__Work to complete__: Word for word, retype the records below.

· · · · ·

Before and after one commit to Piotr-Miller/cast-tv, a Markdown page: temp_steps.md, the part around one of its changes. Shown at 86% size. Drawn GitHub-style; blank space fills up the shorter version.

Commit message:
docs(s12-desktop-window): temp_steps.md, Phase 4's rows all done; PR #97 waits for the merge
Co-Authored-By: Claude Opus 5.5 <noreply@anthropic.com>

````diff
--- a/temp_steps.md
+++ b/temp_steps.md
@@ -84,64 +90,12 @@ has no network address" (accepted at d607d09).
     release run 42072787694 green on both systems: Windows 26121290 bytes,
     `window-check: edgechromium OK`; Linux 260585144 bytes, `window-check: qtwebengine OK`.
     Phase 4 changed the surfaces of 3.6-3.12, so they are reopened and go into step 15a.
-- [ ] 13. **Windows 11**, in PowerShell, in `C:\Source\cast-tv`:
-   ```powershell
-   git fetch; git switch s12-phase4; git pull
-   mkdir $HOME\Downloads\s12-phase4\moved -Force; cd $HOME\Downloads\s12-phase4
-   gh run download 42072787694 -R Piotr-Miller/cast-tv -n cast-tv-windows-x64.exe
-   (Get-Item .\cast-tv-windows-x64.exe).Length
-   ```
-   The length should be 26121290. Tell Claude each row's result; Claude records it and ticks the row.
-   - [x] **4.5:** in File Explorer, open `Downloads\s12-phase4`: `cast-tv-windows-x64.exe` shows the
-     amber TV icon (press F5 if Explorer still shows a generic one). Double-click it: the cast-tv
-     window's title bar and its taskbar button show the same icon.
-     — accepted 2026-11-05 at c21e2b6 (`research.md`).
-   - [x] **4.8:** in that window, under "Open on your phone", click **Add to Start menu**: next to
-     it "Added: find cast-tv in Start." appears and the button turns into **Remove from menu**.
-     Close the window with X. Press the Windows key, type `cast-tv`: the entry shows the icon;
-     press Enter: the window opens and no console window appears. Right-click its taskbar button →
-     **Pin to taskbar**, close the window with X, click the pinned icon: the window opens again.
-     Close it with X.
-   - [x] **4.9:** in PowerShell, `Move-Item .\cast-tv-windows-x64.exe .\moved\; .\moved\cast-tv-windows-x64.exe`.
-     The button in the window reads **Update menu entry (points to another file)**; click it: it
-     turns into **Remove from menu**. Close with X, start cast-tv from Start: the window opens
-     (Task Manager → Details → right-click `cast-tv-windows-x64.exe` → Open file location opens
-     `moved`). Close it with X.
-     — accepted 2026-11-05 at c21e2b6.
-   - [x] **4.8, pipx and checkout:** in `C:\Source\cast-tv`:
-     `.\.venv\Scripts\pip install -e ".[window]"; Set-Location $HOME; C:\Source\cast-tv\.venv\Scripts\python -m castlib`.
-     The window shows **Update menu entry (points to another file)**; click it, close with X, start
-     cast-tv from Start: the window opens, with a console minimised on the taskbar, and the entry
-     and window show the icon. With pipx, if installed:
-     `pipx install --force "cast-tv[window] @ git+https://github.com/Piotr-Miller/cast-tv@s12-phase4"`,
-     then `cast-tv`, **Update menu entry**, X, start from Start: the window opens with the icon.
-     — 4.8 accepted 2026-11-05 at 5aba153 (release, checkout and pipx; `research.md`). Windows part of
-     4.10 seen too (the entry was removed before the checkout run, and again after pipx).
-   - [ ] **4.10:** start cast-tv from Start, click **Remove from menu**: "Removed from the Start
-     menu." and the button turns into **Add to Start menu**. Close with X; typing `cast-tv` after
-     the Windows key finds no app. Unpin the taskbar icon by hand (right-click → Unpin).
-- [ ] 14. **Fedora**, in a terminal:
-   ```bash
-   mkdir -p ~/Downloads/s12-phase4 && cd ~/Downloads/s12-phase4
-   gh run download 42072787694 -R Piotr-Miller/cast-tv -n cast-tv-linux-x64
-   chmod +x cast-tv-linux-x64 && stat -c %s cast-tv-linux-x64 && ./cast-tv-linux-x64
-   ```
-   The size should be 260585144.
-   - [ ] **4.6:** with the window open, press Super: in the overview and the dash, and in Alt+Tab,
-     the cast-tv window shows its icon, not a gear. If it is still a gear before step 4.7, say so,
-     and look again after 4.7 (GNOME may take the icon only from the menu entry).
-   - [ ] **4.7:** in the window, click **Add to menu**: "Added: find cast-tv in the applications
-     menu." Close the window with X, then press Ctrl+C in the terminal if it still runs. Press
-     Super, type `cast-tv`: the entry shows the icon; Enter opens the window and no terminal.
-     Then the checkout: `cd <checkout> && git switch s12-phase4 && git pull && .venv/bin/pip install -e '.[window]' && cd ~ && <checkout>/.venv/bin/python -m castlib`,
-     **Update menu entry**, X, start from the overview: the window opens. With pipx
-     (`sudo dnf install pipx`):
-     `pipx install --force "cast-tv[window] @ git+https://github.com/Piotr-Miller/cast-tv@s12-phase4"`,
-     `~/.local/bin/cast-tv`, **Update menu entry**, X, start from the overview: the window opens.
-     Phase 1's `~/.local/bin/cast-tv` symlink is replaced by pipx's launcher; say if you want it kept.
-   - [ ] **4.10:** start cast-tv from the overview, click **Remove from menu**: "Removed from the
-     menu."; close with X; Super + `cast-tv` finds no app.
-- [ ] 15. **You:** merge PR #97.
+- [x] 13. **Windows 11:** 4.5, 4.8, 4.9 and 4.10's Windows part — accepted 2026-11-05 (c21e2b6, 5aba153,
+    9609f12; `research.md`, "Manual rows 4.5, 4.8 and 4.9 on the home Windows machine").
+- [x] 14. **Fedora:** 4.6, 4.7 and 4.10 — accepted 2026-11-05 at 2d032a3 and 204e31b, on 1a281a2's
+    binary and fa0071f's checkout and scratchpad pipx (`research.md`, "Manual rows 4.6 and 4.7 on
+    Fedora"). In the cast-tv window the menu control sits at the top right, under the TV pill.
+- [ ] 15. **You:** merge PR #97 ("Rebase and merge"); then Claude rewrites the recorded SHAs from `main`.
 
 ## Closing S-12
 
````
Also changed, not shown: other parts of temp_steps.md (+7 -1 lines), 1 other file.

· · · · ·

__Task output__:
Before and after one commit to Piotr-Miller/cast-tv, a Markdown page: temp_steps.md, the part around one of its changes. Shown at 86% size. Drawn GitHub-style; blank space fills up the shorter version.

Commit message:
docs(s12-desktop-window): temp_steps.md, Phase 4's rows all done; PR #97 waits for the merge
Co-Authored-By: Claude Opus 5.5 <noreply@anthropic.com>

````diff
--- a/temp_steps.md
+++ b/temp_steps.md
@@ -84,64 +90,12 @@ has no network address" (accepted at d607d09).
     release run 42072787694 green on both systems: Windows 26121290 bytes,
     `window-check: edgechromium OK`; Linux 260585144 bytes, `window-check: qtwebengine OK`.
     Phase 4 changed the surfaces of 3.6-3.12, so they are reopened and go into step 15a.
-- [ ] 13. **Windows 11**, in PowerShell, in `C:\Source\cast-tv`:
-   ```powershell
-   git fetch; git switch s12-phase4; git pull
-   mkdir $HOME\Downloads\s12-phase4\moved -Force; cd $HOME\Downloads\s12-phase4
-   gh run download 42072787694 -R Piotr-Miller/cast-tv -n cast-tv-windows-x64.exe
-   (Get-Item .\cast-tv-windows-x64.exe).Length
-   ```
-   The length should be 26121290. Tell Claude each row's result; Claude records it and ticks the row.
-   - [x] **4.5:** in File Explorer, open `Downloads\s12-phase4`: `cast-tv-windows-x64.exe` shows the
-     amber TV icon (press F5 if Explorer still shows a generic one). Double-click it: the cast-tv
-     window's title bar and its taskbar button show the same icon.
-     — accepted 2026-11-05 at c21e2b6 (`research.md`).
-   - [x] **4.8:** in that window, under "Open on your phone", click **Add to Start menu**: next to
-     it "Added: find cast-tv in Start." appears and the button turns into **Remove from menu**.
-     Close the window with X. Press the Windows key, type `cast-tv`: the entry shows the icon;
-     press Enter: the window opens and no console window appears. Right-click its taskbar button →
-     **Pin to taskbar**, close the window with X, click the pinned icon: the window opens again.
-     Close it with X.
-   - [x] **4.9:** in PowerShell, `Move-Item .\cast-tv-windows-x64.exe .\moved\; .\moved\cast-tv-windows-x64.exe`.
-     The button in the window reads **Update menu entry (points to another file)**; click it: it
-     turns into **Remove from menu**. Close with X, start cast-tv from Start: the window opens
-     (Task Manager → Details → right-click `cast-tv-windows-x64.exe` → Open file location opens
-     `moved`). Close it with X.
-     — accepted 2026-11-05 at c21e2b6.
-   - [x] **4.8, pipx and checkout:** in `C:\Source\cast-tv`:
-     `.\.venv\Scripts\pip install -e ".[window]"; Set-Location $HOME; C:\Source\cast-tv\.venv\Scripts\python -m castlib`.
-     The window shows **Update menu entry (points to another file)**; click it, close with X, start
-     cast-tv from Start: the window opens, with a console minimised on the taskbar, and the entry
-     and window show the icon. With pipx, if installed:
-     `pipx install --force "cast-tv[window] @ git+https://github.com/Piotr-Miller/cast-tv@s12-phase4"`,
-     then `cast-tv`, **Update menu entry**, X, start from Start: the window opens with the icon.
-     — 4.8 accepted 2026-11-05 at 5aba153 (release, checkout and pipx; `research.md`). Windows part of
-     4.10 seen too (the entry was removed before the checkout run, and again after pipx).
-   - [ ] **4.10:** start cast-tv from Start, click **Remove from menu**: "Removed from the Start
-     menu." and the button turns into **Add to Start menu**. Close with X; typing `cast-tv` after
-     the Windows key finds no app. Unpin the taskbar icon by hand (right-click → Unpin).
-- [ ] 14. **Fedora**, in a terminal:
-   ```bash
-   mkdir -p ~/Downloads/s12-phase4 && cd ~/Downloads/s12-phase4
-   gh run download 42072787694 -R Piotr-Miller/cast-tv -n cast-tv-linux-x64
-   chmod +x cast-tv-linux-x64 && stat -c %s cast-tv-linux-x64 && ./cast-tv-linux-x64
-   ```
-   The size should be 260585144.
-   - [ ] **4.6:** with the window open, press Super: in the overview and the dash, and in Alt+Tab,
-     the cast-tv window shows its icon, not a gear. If it is still a gear before step 4.7, say so,
-     and look again after 4.7 (GNOME may take the icon only from the menu entry).
-   - [ ] **4.7:** in the window, click **Add to menu**: "Added: find cast-tv in the applications
-     menu." Close the window with X, then press Ctrl+C in the terminal if it still runs. Press
-     Super, type `cast-tv`: the entry shows the icon; Enter opens the window and no terminal.
-     Then the checkout: `cd <checkout> && git switch s12-phase4 && git pull && .venv/bin/pip install -e '.[window]' && cd ~ && <checkout>/.venv/bin/python -m castlib`,
-     **Update menu entry**, X, start from the overview: the window opens. With pipx
-     (`sudo dnf install pipx`):
-     `pipx install --force "cast-tv[window] @ git+https://github.com/Piotr-Miller/cast-tv@s12-phase4"`,
-     `~/.local/bin/cast-tv`, **Update menu entry**, X, start from the overview: the window opens.
-     Phase 1's `~/.local/bin/cast-tv` symlink is replaced by pipx's launcher; say if you want it kept.
-   - [ ] **4.10:** start cast-tv from the overview, click **Remove from menu**: "Removed from the
-     menu."; close with X; Super + `cast-tv` finds no app.
-- [ ] 15. **You:** merge PR #97.
+- [x] 13. **Windows 11:** 4.5, 4.8, 4.9 and 4.10's Windows part — accepted 2026-11-05 (c21e2b6, 5aba153,
+    9609f12; `research.md`, "Manual rows 4.5, 4.8 and 4.9 on the home Windows machine").
+- [x] 14. **Fedora:** 4.6, 4.7 and 4.10 — accepted 2026-11-05 at 2d032a3 and 204e31b, on 1a281a2's
+    binary and fa0071f's checkout and scratchpad pipx (`research.md`, "Manual rows 4.6 and 4.7 on
+    Fedora"). In the cast-tv window the menu control sits at the top right, under the TV pill.
+- [ ] 15. **You:** merge PR #97 ("Rebase and merge"); then Claude rewrites the recorded SHAs from `main`.
 
 ## Closing S-12
 
````
Also changed, not shown: other parts of temp_steps.md (+7 -1 lines), 1 other file.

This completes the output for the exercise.